You can see how riveted I was then when a friend told me, quite casually, that green was not allowed in her life when she was growing up. Not in her home, not in her clothes – nowhere. Since I grew up in a household where aesthetics were of the utmost priority (and boy, did that create its own problems), the thought of banning a particular colour from the house was completely unimaginable! I had to know more …
Alison, as we shall call her, grew up in a Protestant household in Glasgow. (Alison was very keen to stress that this pertained to Glasgow in particular and not Scotland in general.) Her mother allowed no speck of unnatural green in the house. Any gift containing green she took to be a deliberate insult; any bad things that happened to her or her family, from arguments to divorce, she blamed on the presence of green. And the reason for this is that, in Glasgow, green is the colour of the Catholics. Blue is the colour of the Protestants.
This confused me further. From an art historical perspective if there was any colour that denotes Catholicism, it was, and still is, blue. The Virgin Mary is also known as the Queen of Heaven and is practically always portrayed in cloaks of sky blues. Contrastingly, green features rarely in the Christian religion – Catholic or Protestant – most probably in order to distance Christianity from the green-centred Pagan religions it had ousted.
If green is associated with any world religion it is Islam. It is said to have been the Prophet’s favourite colour, especially for clothing and military standards. This can still be seen today, with most Islamic flag and banner design containing green – in Gaddafi’s Libya the national flag was plain green.
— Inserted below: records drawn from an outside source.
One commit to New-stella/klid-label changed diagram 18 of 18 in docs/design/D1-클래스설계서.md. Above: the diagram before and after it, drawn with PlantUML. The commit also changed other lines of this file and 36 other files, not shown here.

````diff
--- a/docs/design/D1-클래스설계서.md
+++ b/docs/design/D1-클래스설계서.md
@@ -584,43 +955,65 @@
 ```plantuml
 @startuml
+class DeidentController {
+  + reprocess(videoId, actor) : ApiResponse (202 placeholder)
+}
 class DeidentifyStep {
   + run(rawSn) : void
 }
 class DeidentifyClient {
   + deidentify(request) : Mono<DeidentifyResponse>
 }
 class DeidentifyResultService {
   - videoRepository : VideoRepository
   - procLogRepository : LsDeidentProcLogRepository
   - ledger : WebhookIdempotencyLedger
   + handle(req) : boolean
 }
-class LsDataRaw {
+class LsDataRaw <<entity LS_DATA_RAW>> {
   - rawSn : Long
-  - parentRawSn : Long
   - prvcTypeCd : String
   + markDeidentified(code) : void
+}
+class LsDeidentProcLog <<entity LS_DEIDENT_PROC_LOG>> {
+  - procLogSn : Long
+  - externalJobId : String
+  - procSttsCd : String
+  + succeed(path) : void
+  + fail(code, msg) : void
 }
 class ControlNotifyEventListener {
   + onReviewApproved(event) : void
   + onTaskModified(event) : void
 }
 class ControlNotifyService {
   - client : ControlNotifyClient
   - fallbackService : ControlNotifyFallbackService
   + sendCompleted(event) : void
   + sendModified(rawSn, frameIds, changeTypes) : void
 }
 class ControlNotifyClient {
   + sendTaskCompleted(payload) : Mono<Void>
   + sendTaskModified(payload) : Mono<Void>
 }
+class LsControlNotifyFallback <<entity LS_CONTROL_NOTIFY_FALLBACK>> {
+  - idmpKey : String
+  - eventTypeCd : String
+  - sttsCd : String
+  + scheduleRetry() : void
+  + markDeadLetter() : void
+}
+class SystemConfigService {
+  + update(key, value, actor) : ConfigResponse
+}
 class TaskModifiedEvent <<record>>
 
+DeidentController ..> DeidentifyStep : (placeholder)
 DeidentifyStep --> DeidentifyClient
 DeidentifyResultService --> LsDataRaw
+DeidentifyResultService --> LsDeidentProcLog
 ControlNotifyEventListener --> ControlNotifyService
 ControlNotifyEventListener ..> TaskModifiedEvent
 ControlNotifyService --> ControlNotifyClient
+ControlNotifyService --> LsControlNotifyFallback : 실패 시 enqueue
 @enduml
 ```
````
So how come in Glasgow green is so strongly linked to Catholicism that a Protestant would not tolerate it in the house? Well, it turns out it is all to do with football. In the 19C, due to severe privation, many Catholics emigrated from Ireland to a Protestant Glasgow in search of a better life. From that time there has been sectarian violence between the two religions. Today it centres largely on the football teams – Celtic and Rangers. Rangers are allied with the Protestant faith and wear blue shirts; whilst Catholic Celtic wear green and white shirts.
This green is clearly national rather than religious. The green of the Catholic Irish symbolises their homeland rather than their religion. (I once heard a cop on a US tv show describe the colour of a suspect’s sweatshirt as ‘fighting Irish green’.) It is the Irish taking a small part of the Emerald Isle with them on their Odysseys.
But to ban an entire colour from your house – that is quite something. Owing to this intense family conditioning it took Alison until her early 20s to de-programme herself. Alison’s life is now verdant with green!
And while we’re on the subject, are there any Glaswegian Catholics out there who were not allowed blue in their house growing up?
(Kermy …. !)